  2. […] Pops and I drove just a bit North of the Chateau and pulled into the winery, a bit more in the backwoods of the valley off of Adobe Canyon Road on the outskirts of Kenwood. We strolled into the restored Barn and were greeted by Kaz, himself!  He quickly popped the cork on some of his racy Trixie’s Secret Rosa and we got started.  Tripping through the rosé we decided to go right into the reds, where I was an instant fan of the ‘05 Dudes and the ‘05 Moo Vedra, buying a bottle of the latter when we left.  Both were unusually mouth-watering vineyard-based expressions of two fav varietals of mine, Petit Sirah and Mourvèdre, respectively.  I especially loved the spicy tobacco and black fruit in the Moo, and I’m still hoping that Pops hasn’t slurped up that bottle, as I forgot it at their digs in Napa!  After receiving a call from Moms and Na, intercontinentally (is that a word?) from Paris, we finally decided to call it a day, and bid farewell to Kaz, his family and his higly unique and delicious barn of wines. […]

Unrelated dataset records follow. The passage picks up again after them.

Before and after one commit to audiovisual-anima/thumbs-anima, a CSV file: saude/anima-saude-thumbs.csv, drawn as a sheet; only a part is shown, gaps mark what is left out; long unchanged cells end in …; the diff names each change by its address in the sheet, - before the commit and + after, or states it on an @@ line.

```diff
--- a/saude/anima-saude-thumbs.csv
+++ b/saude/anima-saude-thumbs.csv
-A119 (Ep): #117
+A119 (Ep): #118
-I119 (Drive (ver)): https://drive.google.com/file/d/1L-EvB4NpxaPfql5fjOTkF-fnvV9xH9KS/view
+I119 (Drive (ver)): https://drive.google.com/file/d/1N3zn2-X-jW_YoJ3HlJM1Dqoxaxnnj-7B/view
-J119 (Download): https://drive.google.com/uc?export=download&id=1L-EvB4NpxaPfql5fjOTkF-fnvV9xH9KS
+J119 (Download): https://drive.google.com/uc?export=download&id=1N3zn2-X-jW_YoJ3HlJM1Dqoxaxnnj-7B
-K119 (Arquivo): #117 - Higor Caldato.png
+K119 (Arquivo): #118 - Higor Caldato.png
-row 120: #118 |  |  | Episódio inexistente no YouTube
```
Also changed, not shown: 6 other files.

  3. […] Doris, in a soda fountain.  Together they would form a close-knit family that included my mother, Donna Mary Schroeder.  They would eventually retire in a sleepy little spot in California called […]

  4. […] all of my favorite adventures of his, including “Freeway Painting” and the now infamous NVWT highjacking with Richard Branson […]

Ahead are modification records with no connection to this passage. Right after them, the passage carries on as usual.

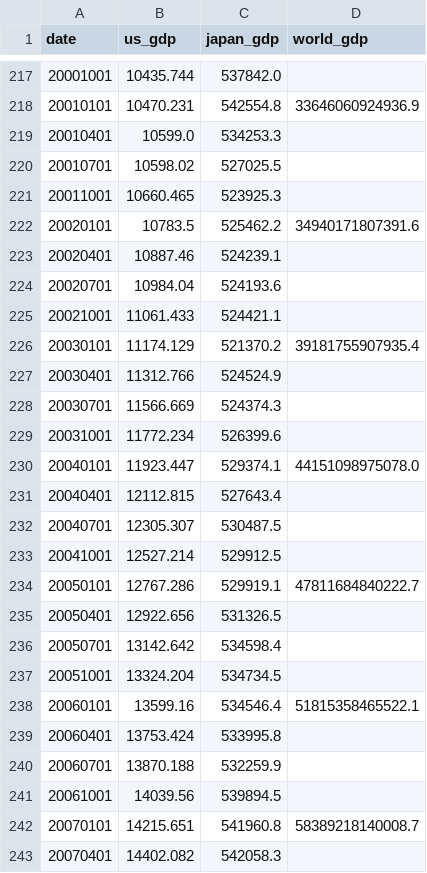
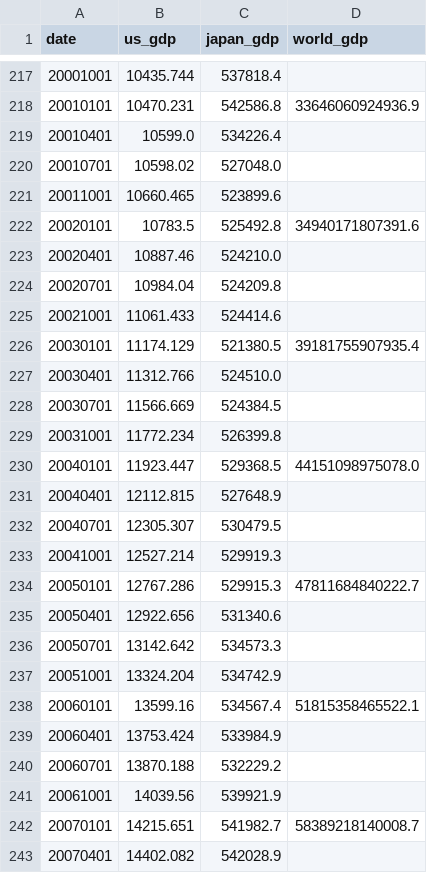
Before and after one commit to r-matsuzaka/boj-dashboard-data, a CSV file: data/all_gdp_data.csv, drawn as a sheet; only a part is shown, gaps mark what is left out; the diff covers the shown part only.

```diff
--- a/data/all_gdp_data.csv
+++ b/data/all_gdp_data.csv
@@ -217,27 +217,27 @@ date,us_gdp,japan_gdp,world_gdp
-20001001,10435.744,537842.0,
-20010101,10470.231,542554.8,33646060924936.9
-20010401,10599.0,534253.3,
-20010701,10598.02,527025.5,
-20011001,10660.465,523925.3,
-20020101,10783.5,525462.2,34940171807391.6
-20020401,10887.46,524239.1,
-20020701,10984.04,524193.6,
-20021001,11061.433,524421.1,
-20030101,11174.129,521370.2,39181755907935.4
-20030401,11312.766,524524.9,
-20030701,11566.669,524374.3,
-20031001,11772.234,526399.6,
-20040101,11923.447,529374.1,44151098975078.0
-20040401,12112.815,527643.4,
-20040701,12305.307,530487.5,
-20041001,12527.214,529912.5,
-20050101,12767.286,529919.1,47811684840222.7
-20050401,12922.656,531326.5,
-20050701,13142.642,534598.4,
-20051001,13324.204,534734.5,
-20060101,13599.16,534546.4,51815358465522.1
-20060401,13753.424,533995.8,
-20060701,13870.188,532259.9,
-20061001,14039.56,539894.5,
-20070101,14215.651,541960.8,58389218140008.7
-20070401,14402.082,542058.3,
+20001001,10435.744,537818.4,
+20010101,10470.231,542586.8,33646060924936.9
+20010401,10599.0,534226.4,
+20010701,10598.02,527048.0,
+20011001,10660.465,523899.6,
+20020101,10783.5,525492.8,34940171807391.6
+20020401,10887.46,524210.0,
+20020701,10984.04,524209.8,
+20021001,11061.433,524414.6,
+20030101,11174.129,521380.5,39181755907935.4
+20030401,11312.766,524510.0,
+20030701,11566.669,524384.5,
+20031001,11772.234,526399.8,
+20040101,11923.447,529368.5,44151098975078.0
+20040401,12112.815,527648.9,
+20040701,12305.307,530479.5,
+20041001,12527.214,529919.3,
+20050101,12767.286,529915.3,47811684840222.7
+20050401,12922.656,531340.6,
+20050701,13142.642,534573.3,
+20051001,13324.204,534742.9,
+20060101,13599.16,534567.4,51815358465522.1
+20060401,13753.424,533984.9,
+20060701,13870.188,532229.2,
+20061001,14039.56,539921.9,
+20070101,14215.651,541982.7,58389218140008.7
+20070401,14402.082,542028.9,
```
Also changed, not shown: 97 edited cells elsewhere in this file, data/boj_corporate_price_index.csv.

  5. […] …then let Le Wine Buffs do it all for you!  It’s that time again, where everyone eats hours earlier than usual, groans, collapses around 7pm and then finishes up the late night with a whole new plate, yup…it’s Thanksgiving! I’ve spent *months* coming up with painstakingly precise food and wine pairings for my portion of this article, literally until all of the skin was…ok, you’re right, I didn’t.  In reality, I sat on the couch and drooled, thinking of all of the super tasty dishes that I had every year growing up, lovingly prepared by my supermom, Mama Donna. […]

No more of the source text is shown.